Benghazi: The fundamental question that still hasn't been answered

The Benghazi Committee set out to investigate why four Americans died in Benghazi September 11, 2012, not to damage a presidential candidate. Rightly or wrongly, their credibility has been called into question, including by statements from fellow Republicans.

What I’ll be watching for on Thursday is not questions about Hillary Clinton’s emails; but the fundamental question:  What were the Americans doing in Benghazi in the first place?  Consulates and embassy annexes are where diplomats issue visas and find lost luggage, and that’s clearly not what former special forces Americans were doing.

Who was Ambassador Stevens supposed to meet in Benghazi, and who was responsible for his security?

Which Libyan militia groups were we partnering with and who vetted them?

The committee should focus on what happened in the weeks leading up to the Benghazi attack. They should ask why Ambassador Stevens’ repeated calls for more security were ignored.

For over a year there have been unconfirmed reports that the Benghazi was a gun running operation to take Qaddafi’s abandoned weapons and turn them over to Syrian rebels. Is this what the American contractors were doing – running guns?

Were we working with and arming Libyan rebels who turned out to be Al Qaeda-type terrorists?  If that’s true, then not only was this foolish, it was illegal.

Some have said that all of this is reminiscent of Watergate. And yes, Secretary Clinton worked House Judiciary Committee as a 27-year-old staff attorney during the Watergate investigation.  But these are echoes not of Watergate, as some have claimed, but of the Iran-Contra affair.

The committee should focus on what happened in the weeks leading up to the Benghazi attack.

They should ask why Ambassador Stevens’ repeated calls for more security were ignored.

They should question why there was no rescue mission mounted while our men were under attack.

And, yes, they should ask who decided to lie about the events on September 11, 2012 being a planned terrorist attack and instead of using the lame excuse that they were the result of a YouTube video sparking a demonstration that got out of hand.

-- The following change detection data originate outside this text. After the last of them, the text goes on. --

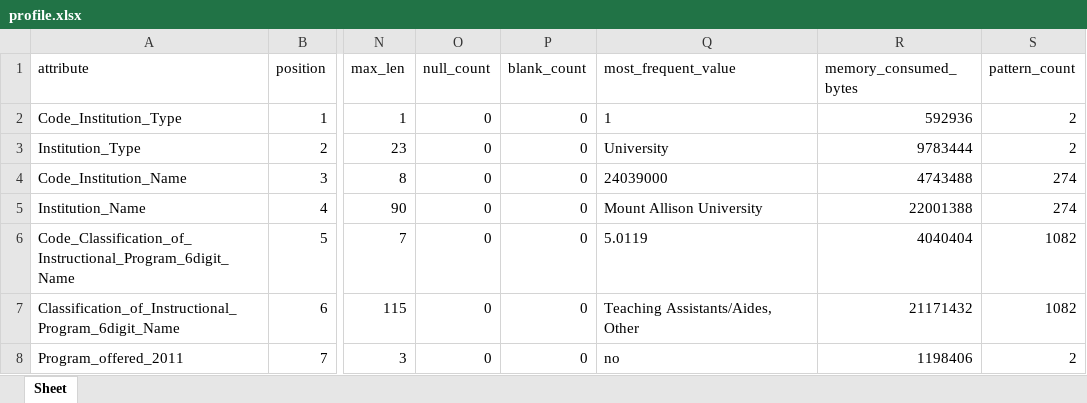
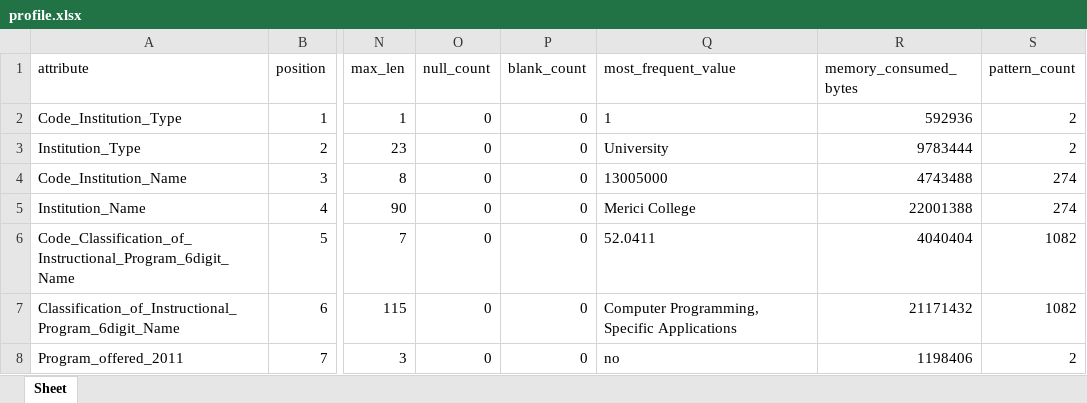
Before and after one commit to garfield69au/pyLang, an Excel workbook: examples/post secondary students/profile.xlsx, sheet Sheet, drawn as a sheet; only a part is shown, gaps mark what is left out; values as stored, in another font and other column widths than the file's, no borders; the diff names each change by its address in the sheet, - before the commit and + after, or states it on an @@ line.

```diff
--- a/examples/post secondary students/profile.xlsx (sheet Sheet)
+++ b/examples/post secondary students/profile.xlsx (sheet Sheet)
-Q4 (most_frequent_value): 24039000
+Q4 (most_frequent_value): 13005000
-Q5 (most_frequent_value): Mount Allison University
+Q5 (most_frequent_value): Merici College
-Q6 (most_frequent_value): 5.0119
+Q6 (most_frequent_value): 52.0411
-Q7 (most_frequent_value): Teaching Assistants/Aides, Other
+Q7 (most_frequent_value): Computer Programming, Specific Applications
```
Also changed, not shown: examples/bristol bus stops/counters.xlsx, examples/bristol bus stops/counters_summary.xlsx, 36 other files.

These questions have all been asked before but they have never answered.

Now, fast forward to October 22, 2015, the committee has new evidence, including Ambassador Stevens’ own emails. This time it will be difficult for any witness to keep dodging the questions.

Finally, and perhaps the most fundamental question of all – was the fiasco of the Libyan war another example of the Obama administration’s love affair with moderately radical Islamists? Has the Obama administration been willfully blind -- from the start -- to the dangers posed by all radical Islamists in Libya, in Egypt, in Syria, in Iraq, in Iran?

There is an overwhelming temptation for any politician in today’s Washington to be partisan.  But it was the same forty years ago during the Watergate scandal.

I know because I was there, working for Richard Nixon and Henry Kissinger as a young aide in the West Wing.  It was a dark time not just for the Nixon team, but for the country.

The nation’s business was put on hold for well over a year while we investigated the president and his closest associates.

In the end, the system worked. Nixon resigned, a new president was sworn in and the rift was healed. It was due in no small part to the integrity of the Watergate Committee members – both Republican and Democrat.

Most of them were able to rise above politics and serve the nation’s business. A few, however, learned a different lesson – not the lesson that no one is above the law, but as long as you don’t get caught…

Was Secretary Clinton trying to hide something with her private email system? Perhaps. But that’s for the FBI to decide, not the House Republicans.